● **Task description**
From the data below, return each line in which the string "java" is found.

● **Data for analysis**
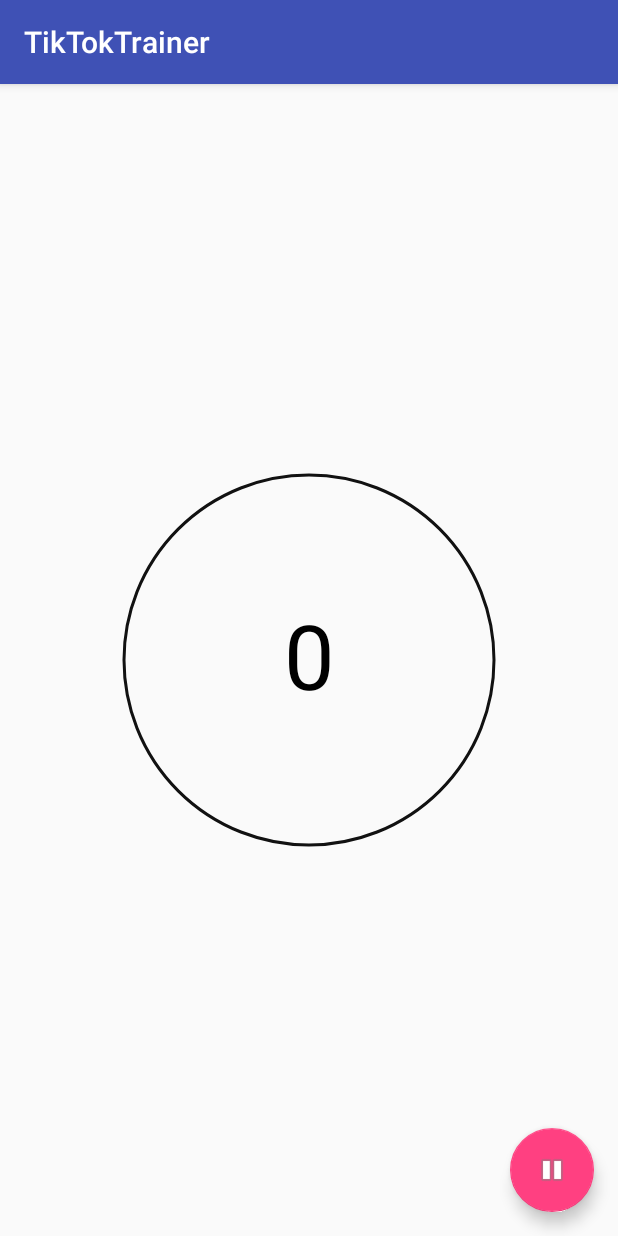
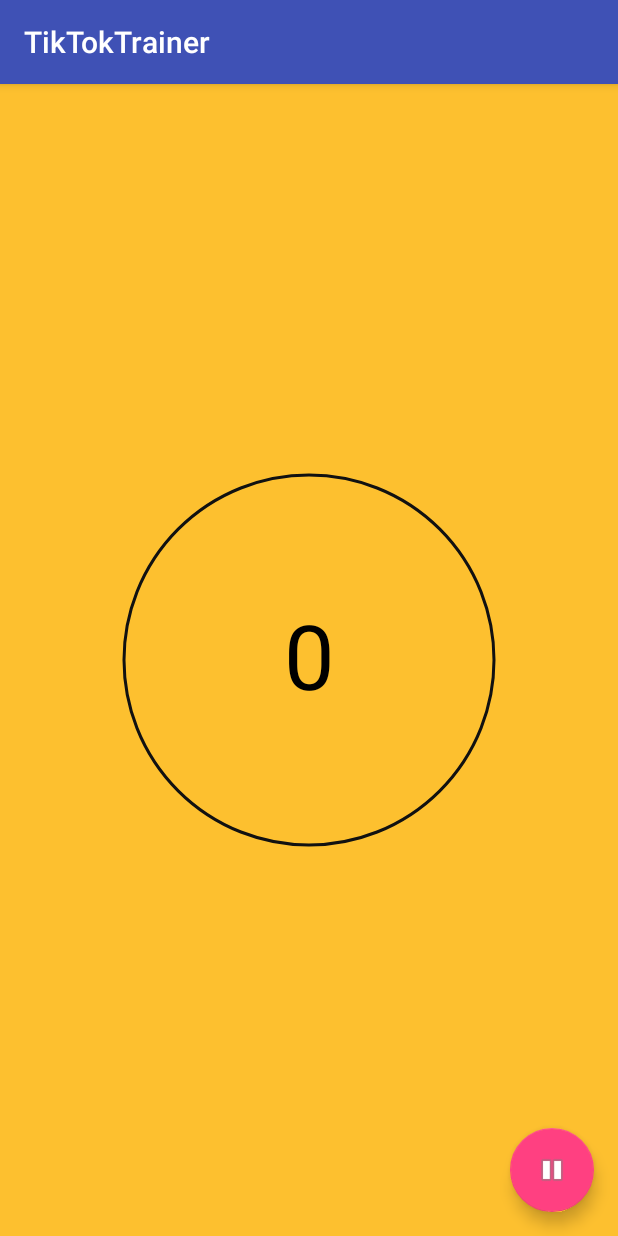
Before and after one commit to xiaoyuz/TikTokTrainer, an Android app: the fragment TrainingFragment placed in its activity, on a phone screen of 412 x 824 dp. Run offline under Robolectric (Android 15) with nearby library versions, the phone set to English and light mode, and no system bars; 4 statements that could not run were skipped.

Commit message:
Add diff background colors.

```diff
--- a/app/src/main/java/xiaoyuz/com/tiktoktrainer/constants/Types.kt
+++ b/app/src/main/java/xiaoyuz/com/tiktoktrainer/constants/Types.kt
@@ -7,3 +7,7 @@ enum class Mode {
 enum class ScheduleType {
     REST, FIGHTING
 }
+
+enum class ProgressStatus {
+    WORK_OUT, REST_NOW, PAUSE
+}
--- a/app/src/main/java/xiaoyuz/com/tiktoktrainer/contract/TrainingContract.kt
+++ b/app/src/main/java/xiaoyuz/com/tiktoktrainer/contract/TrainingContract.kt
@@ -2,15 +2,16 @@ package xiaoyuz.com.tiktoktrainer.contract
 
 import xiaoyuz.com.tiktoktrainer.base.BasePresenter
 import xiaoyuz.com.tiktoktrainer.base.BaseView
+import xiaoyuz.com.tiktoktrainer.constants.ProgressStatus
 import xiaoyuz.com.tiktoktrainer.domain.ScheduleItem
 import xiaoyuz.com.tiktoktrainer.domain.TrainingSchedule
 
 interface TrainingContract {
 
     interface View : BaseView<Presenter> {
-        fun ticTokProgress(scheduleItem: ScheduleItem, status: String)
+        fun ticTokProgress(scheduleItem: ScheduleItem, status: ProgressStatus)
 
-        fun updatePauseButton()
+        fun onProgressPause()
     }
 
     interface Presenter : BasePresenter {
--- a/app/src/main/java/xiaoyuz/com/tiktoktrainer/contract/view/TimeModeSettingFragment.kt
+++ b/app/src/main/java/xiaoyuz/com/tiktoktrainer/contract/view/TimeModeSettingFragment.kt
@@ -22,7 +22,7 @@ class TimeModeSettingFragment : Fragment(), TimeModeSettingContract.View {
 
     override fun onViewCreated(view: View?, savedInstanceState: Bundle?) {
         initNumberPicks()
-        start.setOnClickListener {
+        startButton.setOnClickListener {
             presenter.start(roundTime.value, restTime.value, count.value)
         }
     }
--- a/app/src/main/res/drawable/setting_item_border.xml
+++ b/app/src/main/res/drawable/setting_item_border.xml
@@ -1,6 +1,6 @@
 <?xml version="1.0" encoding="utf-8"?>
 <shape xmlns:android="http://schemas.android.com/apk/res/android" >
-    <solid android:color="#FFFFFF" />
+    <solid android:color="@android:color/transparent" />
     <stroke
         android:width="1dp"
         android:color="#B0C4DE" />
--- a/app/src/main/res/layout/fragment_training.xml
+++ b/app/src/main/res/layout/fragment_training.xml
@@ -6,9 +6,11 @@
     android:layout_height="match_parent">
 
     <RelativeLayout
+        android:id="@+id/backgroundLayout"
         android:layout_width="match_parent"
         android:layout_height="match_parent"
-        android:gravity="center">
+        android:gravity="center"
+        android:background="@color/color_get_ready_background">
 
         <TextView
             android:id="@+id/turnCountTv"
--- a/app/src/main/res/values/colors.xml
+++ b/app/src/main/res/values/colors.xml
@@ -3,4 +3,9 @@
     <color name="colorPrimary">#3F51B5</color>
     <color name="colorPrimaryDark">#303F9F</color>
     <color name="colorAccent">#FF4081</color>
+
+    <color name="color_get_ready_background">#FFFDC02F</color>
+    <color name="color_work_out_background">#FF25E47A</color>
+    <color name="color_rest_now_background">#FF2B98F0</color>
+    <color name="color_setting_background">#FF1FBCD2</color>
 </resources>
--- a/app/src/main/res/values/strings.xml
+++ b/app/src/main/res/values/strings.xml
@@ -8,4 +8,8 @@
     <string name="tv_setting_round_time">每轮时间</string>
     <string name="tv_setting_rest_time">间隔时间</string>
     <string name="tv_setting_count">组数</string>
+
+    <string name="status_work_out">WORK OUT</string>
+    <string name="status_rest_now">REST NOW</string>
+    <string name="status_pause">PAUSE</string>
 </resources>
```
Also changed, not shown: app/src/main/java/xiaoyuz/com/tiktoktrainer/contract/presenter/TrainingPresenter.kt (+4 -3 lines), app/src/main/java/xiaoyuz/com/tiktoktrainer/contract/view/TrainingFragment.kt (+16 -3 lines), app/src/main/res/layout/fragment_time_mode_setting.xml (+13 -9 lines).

--

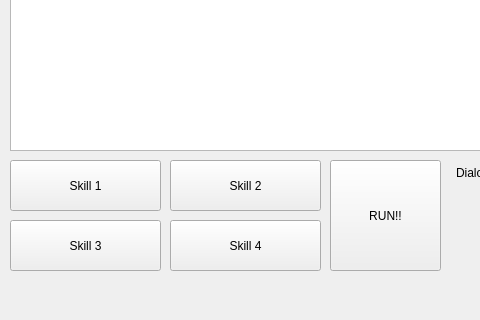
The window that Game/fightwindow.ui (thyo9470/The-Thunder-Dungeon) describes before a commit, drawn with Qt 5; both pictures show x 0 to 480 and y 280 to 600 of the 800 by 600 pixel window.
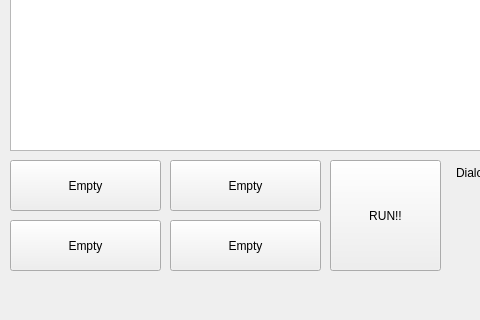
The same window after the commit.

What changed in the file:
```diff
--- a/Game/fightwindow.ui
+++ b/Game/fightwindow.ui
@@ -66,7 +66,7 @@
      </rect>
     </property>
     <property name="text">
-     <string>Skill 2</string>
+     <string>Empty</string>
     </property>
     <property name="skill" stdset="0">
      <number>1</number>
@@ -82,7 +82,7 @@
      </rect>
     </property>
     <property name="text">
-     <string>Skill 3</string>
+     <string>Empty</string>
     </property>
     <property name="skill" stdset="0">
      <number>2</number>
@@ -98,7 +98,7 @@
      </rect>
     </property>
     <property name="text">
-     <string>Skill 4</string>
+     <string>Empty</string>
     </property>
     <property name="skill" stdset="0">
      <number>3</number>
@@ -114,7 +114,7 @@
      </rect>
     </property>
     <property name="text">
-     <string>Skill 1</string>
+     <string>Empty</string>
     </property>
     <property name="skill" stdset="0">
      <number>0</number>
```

● **Problem solution**
--- a/app/src/main/java/xiaoyuz/com/tiktoktrainer/constants/Types.kt
+++ b/app/src/main/java/xiaoyuz/com/tiktoktrainer/constants/Types.kt
--- a/app/src/main/java/xiaoyuz/com/tiktoktrainer/contract/TrainingContract.kt
+++ b/app/src/main/java/xiaoyuz/com/tiktoktrainer/contract/TrainingContract.kt
--- a/app/src/main/java/xiaoyuz/com/tiktoktrainer/contract/view/TimeModeSettingFragment.kt
+++ b/app/src/main/java/xiaoyuz/com/tiktoktrainer/contract/view/TimeModeSettingFragment.kt
Also changed, not shown: app/src/main/java/xiaoyuz/com/tiktoktrainer/contract/presenter/TrainingPresenter.kt (+4 -3 lines), app/src/main/java/xiaoyuz/com/tiktoktrainer/contract/view/TrainingFragment.kt (+16 -3 lines), app/src/main/res/layout/fragment_time_mode_setting.xml (+13 -9 lines).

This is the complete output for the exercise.